This is something I’ve been waiting to see collected for quite a while. Here we have one of the best writers in comics with a substantial run on “Batman” that was never collected outside of a couple crossover issues and a four issue sampler from several years back. What gives? I figured that it had to do with Brubaker’s defection to Marvel during his tenure on “Gotham Central,” but while reading this volume I started to think otherwise. Most of the stories here are pretty ordinary. You have Batman up against Zeiss, a new villain who can see things faster than normal and record combat moves with the goggles that pipe the images directly to his brain. That rivalry plays out over the course of this volume as the title character also has to deal with a loyal employee who turned to a life of crime, a childhood sweetheart who is now a budding mafioso, new revelations about his father, and Deadshot. Because why not?
All of this plays out in a pretty straightforward fashion with Batman being knocked metaphorically off balance by these new threats before dealing with them and going on to kick the bad guys in the head. Even the weirder stuff — an alien seeks sanctuary at a Gotham church, a Jokerized Santa runs riot through the city, an issue dedicated to exploring Batman’s status as an urban myth — plays out in ways that solidly conform to the “Batman” formula. Was Brubaker just unsuccessful in his attempts to find new angles on the character and his struggles, or is this an example of how a good writer can simply phone it in and turn out something decently readable with little effort? Thinking about it, that’s probably the most interesting question this book poses.
Making more of an effort is the artist for nearly all of the issues here, Scott McDaniel.
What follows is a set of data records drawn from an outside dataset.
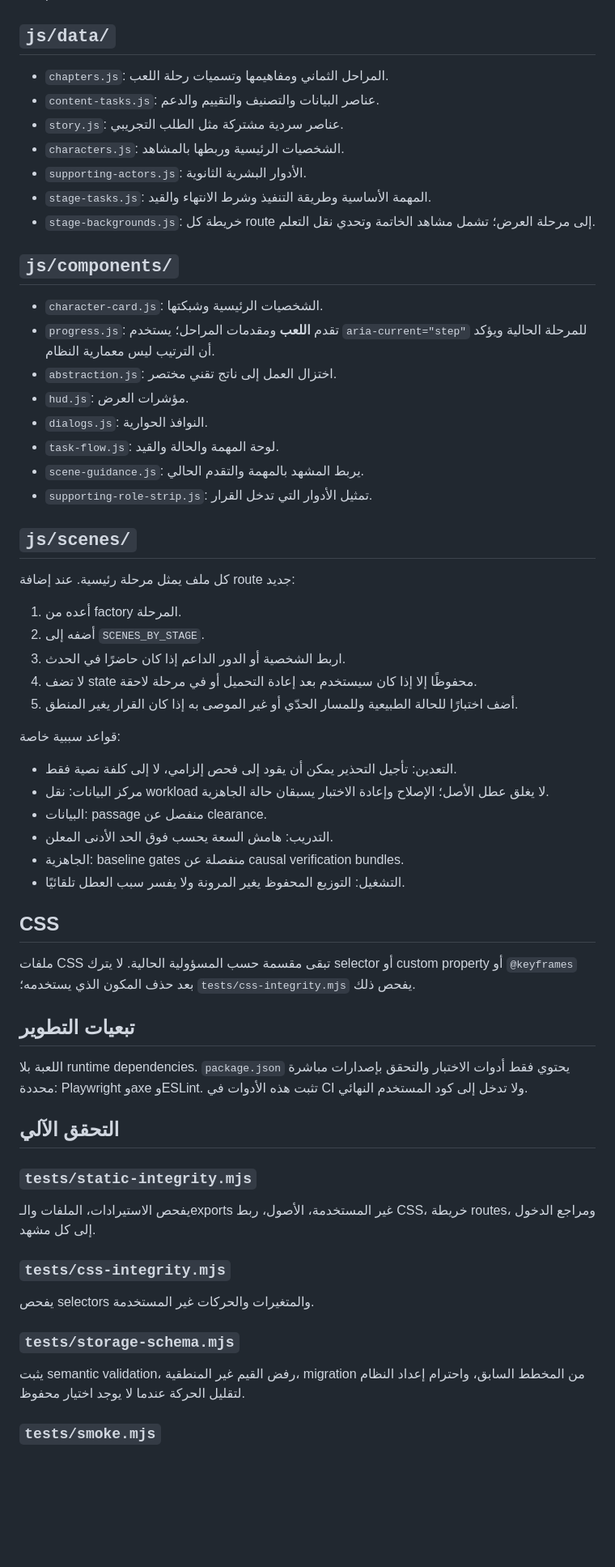
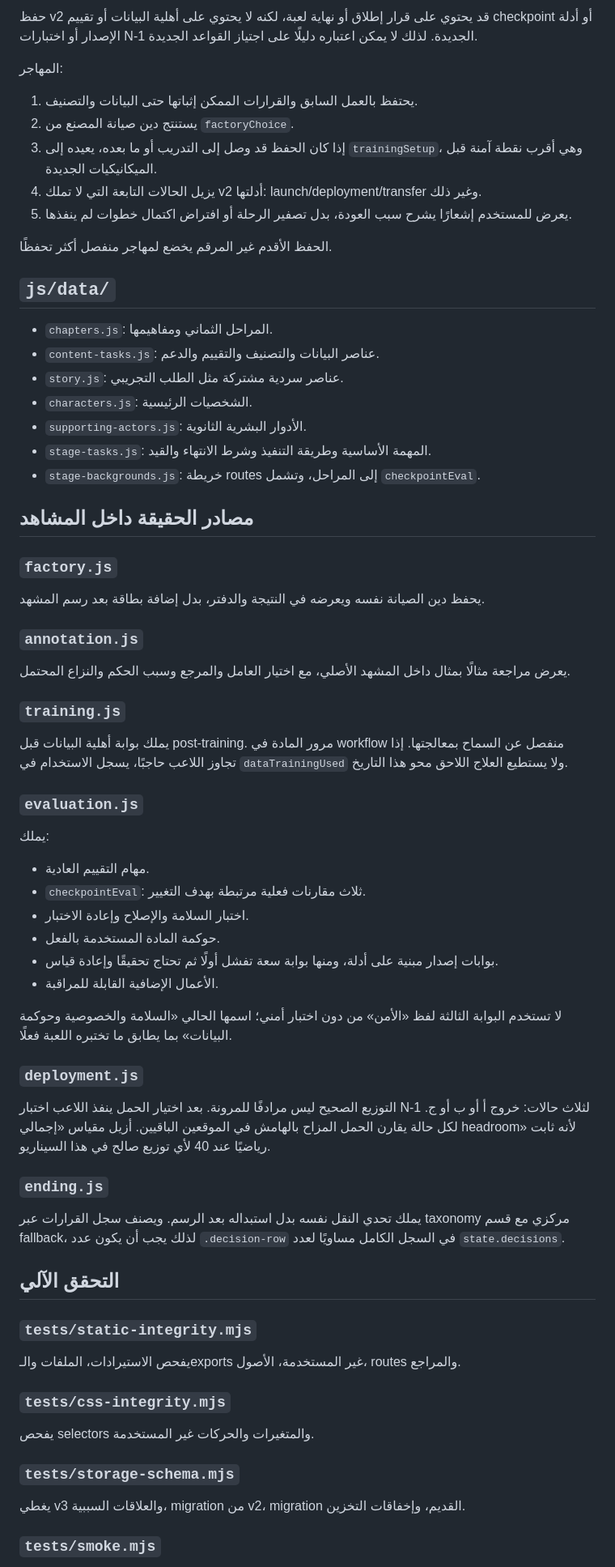
Before and after one commit to moeltaher/Behind-the-Answer, a Markdown page: docs/CODE-STRUCTURE.md, the part around one of its changes. Shown at 81% size. Drawn GitHub-style; blank space fills up the shorter version.

```diff
--- a/docs/CODE-STRUCTURE.md
+++ b/docs/CODE-STRUCTURE.md
@@ -32,64 +62,62 @@
+حفظ v2 قد يحتوي على قرار إطلاق أو نهاية لعبة، لكنه لا يحتوي على أهلية البيانات أو تقييم checkpoint أو أدلة الإصدار أو اختبارات N‑1 الجديدة. لذلك لا يمكن اعتباره دليلًا على اجتياز القواعد الجديدة.
+
+المهاجر:
+
+1. يحتفظ بالعمل السابق والقرارات الممكن إثباتها حتى البيانات والتصنيف.
+2. يستنتج دين صيانة المصنع من `factoryChoice`.
+3. إذا كان الحفظ قد وصل إلى التدريب أو ما بعده، يعيده إلى `trainingSetup`، وهي أقرب نقطة آمنة قبل الميكانيكيات الجديدة.
+4. يزيل الحالات التابعة التي لا تملك v2 أدلتها: launch/deployment/transfer وغير ذلك.
+5. يعرض للمستخدم إشعارًا يشرح سبب العودة، بدل تصفير الرحلة أو افتراض اكتمال خطوات لم ينفذها.
+
+الحفظ الأقدم غير المرقم يخضع لمهاجر منفصل أكثر تحفظًا.
 
 ## `js/data/`
 
-- `chapters.js`: المراحل الثماني ومفاهيمها وتسميات رحلة اللعب.
+- `chapters.js`: المراحل الثماني ومفاهيمها.
 - `content-tasks.js`: عناصر البيانات والتصنيف والتقييم والدعم.
 - `story.js`: عناصر سردية مشتركة مثل الطلب التجريبي.
-- `characters.js`: الشخصيات الرئيسية وربطها بالمشاهد.
+- `characters.js`: الشخصيات الرئيسية.
 - `supporting-actors.js`: الأدوار البشرية الثانوية.
 - `stage-tasks.js`: المهمة الأساسية وطريقة التنفيذ وشرط الانتهاء والقيد.
-- `stage-backgrounds.js`: خريطة كل route إلى مرحلة العرض؛ تشمل مشاهد الخاتمة وتحدي نقل التعلم.
+- `stage-backgrounds.js`: خريطة routes إلى المراحل، وتشمل `checkpointEval`.
 
-## `js/components/`
+## مصادر الحقيقة داخل المشاهد
 
-- `character-card.js`: الشخصيات الرئيسية وشبكتها.
-- `progress.js`: تقدم **اللعب** ومقدمات المراحل؛ يستخدم `aria-current="step"` للمرحلة الحالية ويؤكد أن الترتيب ليس معمارية النظام.
-- `abstraction.js`: اختزال العمل إلى ناتج تقني مختصر.
-- `hud.js`: مؤشرات العرض.
-- `dialogs.js`: النوافذ الحوارية.
-- `task-flow.js`: لوحة المهمة والحالة والقيد.
-- `scene-guidance.js`: يربط المشهد بالمهمة والتقدم الحالي.
-- `supporting-role-strip.js`: تمثيل الأدوار التي تدخل القرار.
+### `factory.js`
+يحفظ دين الصيانة نفسه ويعرضه في النتيجة والدفتر، بدل إضافة بطاقة بعد رسم المشهد.
 
-## `js/scenes/`
+### `annotation.js`
+يعرض مراجعة مثالًا بمثال داخل المشهد الأصلي، مع اختيار العامل والمرجع وسبب الحكم والنزاع المحتمل.
 
-كل ملف يمثل مرحلة رئيسية. عند إضافة route جديد:
+### `training.js`
+يملك بوابة أهلية البيانات قبل post-training. مرور المادة في workflow منفصل عن السماح بمعالجتها. إذا تجاوز اللاعب حاجبًا، يسجل الاستخدام في `dataTrainingUsed` ولا يستطيع العلاج اللاحق محو هذا التاريخ.
 
-1. أعده من factory المرحلة.
-2. أضفه إلى `SCENES_BY_STAGE`.
-3. اربط الشخصية أو الدور الداعم إذا كان حاضرًا في الحدث.
-4. لا تضف state محفوظًا إلا إذا كان سيستخدم بعد إعادة التحميل أو في مرحلة لاحقة.
-5. أضف اختبارًا للحالة الطبيعية وللمسار الحدّي أو غير الموصى به إذا كان القرار يغير المنطق.
+### `evaluation.js`
+يملك:
+- مهام التقييم العادية.
+- `checkpointEval`: ثلاث مقارنات فعلية مرتبطة بهدف التغيير.
+- اختبار السلامة والإصلاح وإعادة الاختبار.
+- حوكمة المادة المستخدمة بالفعل.
+- بوابات إصدار مبنية على أدلة، ومنها بوابة سعة تفشل أولًا ثم تحتاج تحقيقًا وإعادة قياس.
+- الأعمال الإضافية القابلة للمراقبة.
 
-قواعد سببية خاصة:
+لا تستخدم البوابة الثالثة لفظ «الأمن» من دون اختبار أمني؛ اسمها الحالي «السلامة والخصوصية وحوكمة البيانات» بما يطابق ما تختبره اللعبة فعلًا.
 
-- التعدين: تأجيل التحذير يمكن أن يقود إلى فحص إلزامي، لا إلى كلفة نصية فقط.
-- مركز البيانات: نقل workload لا يغلق عطل الأصل؛ الإصلاح وإعادة الاختبار يسبقان حالة الجاهزية.
-- البيانات: passage منفصل عن clearance.
-- التدريب: هامش السعة يحسب فوق الحد الأدنى المعلن.
-- الجاهزية: baseline gates منفصلة عن causal verification bundles.
-- التشغيل: التوزيع المحفوظ يغير المرونة ولا يفسر سبب العطل تلقائيًا.
+### `deployment.js`
+التوزيع الصحيح ليس مرادفًا للمرونة. بعد اختيار الحمل ينفذ اللاعب اختبار N‑1 لثلاث حالات: خروج أ أو ب أو ج. لكل حالة يقارن الحمل المزاح بالهامش في الموقعين الباقيين. أزيل مقياس «إجمالي headroom» لأنه ثابت رياضيًا عند 40 لأي توزيع صالح في هذا السيناريو.
 
-## CSS
-
-ملفات CSS تبقى مقسمة حسب المسؤولية الحالية. لا يترك selector أو custom property أو `@keyframes` بعد حذف المكون الذي يستخدمه؛ `tests/css-integrity.mjs` يفحص ذلك.
-
-## تبعيات التطوير
-
-اللعبة بلا runtime dependencies. `package.json` يحتوي فقط أدوات الاختبار والتحقق بإصدارات مباشرة محددة: Playwright وaxe وESLint. تثبت هذه الأدوات في CI ولا تدخل إلى كود المستخدم النهائي.
+### `ending.js`
+يملك تحدي النقل نفسه بدل استبداله بعد الرسم. ويصنف سجل القرارات عبر taxonomy مركزي مع قسم fallback، لذلك يجب أن يكون عدد `.decision-row` في السجل الكامل مساويًا لعدد `state.decisions`.
 
 ## التحقق الآلي
 
 ### `tests/static-integrity.mjs`
-
-يفحص الاستيرادات، الملفات والـexports غير المستخدمة، الأصول، ربط CSS، خريطة routes، ومراجع الدخول إلى كل مشهد.
+يفحص الاستيرادات، الملفات والـexports غير المستخدمة، الأصول، routes والمراجع.
 
 ### `tests/css-integrity.mjs`
-
 يفحص selectors والمتغيرات والحركات غير المستخدمة.
 
 ### `tests/storage-schema.mjs`
-
-يثبت semantic validation، رفض القيم غير المنطقية، migration من المخطط السابق، واحترام إعداد النظام لتقليل الحركة عندما لا يوجد اختيار محفوظ.
+يغطي v3 والعلاقات السببية، migration من v2، migration القديم، وإخفاقات التخزين.
 
 ### `tests/smoke.mjs`
```
Also changed, not shown: other parts of docs/CODE-STRUCTURE.md (+52 -20 lines).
He turns in some big, bold, high-energy work here that eschews a lot of the darkness you typically see in most “Batman” stories. It’s very distinctive work and I can’t help but think that it must’ve driven the noir-loving Brubaker nuts to work with an artist whose style was antithetical to the stories he likes to tell. The unpolished work from Stefano Gaudiano in the “Our Worlds at War” issue is more in line with what you’d expect to see in a story from this writer. It also (coincidentally, I’m sure) results in one of the better stories in this volume. Even so, this is the kind of collection that you’ll enjoy more the less demanding of a “Batman” fan you are.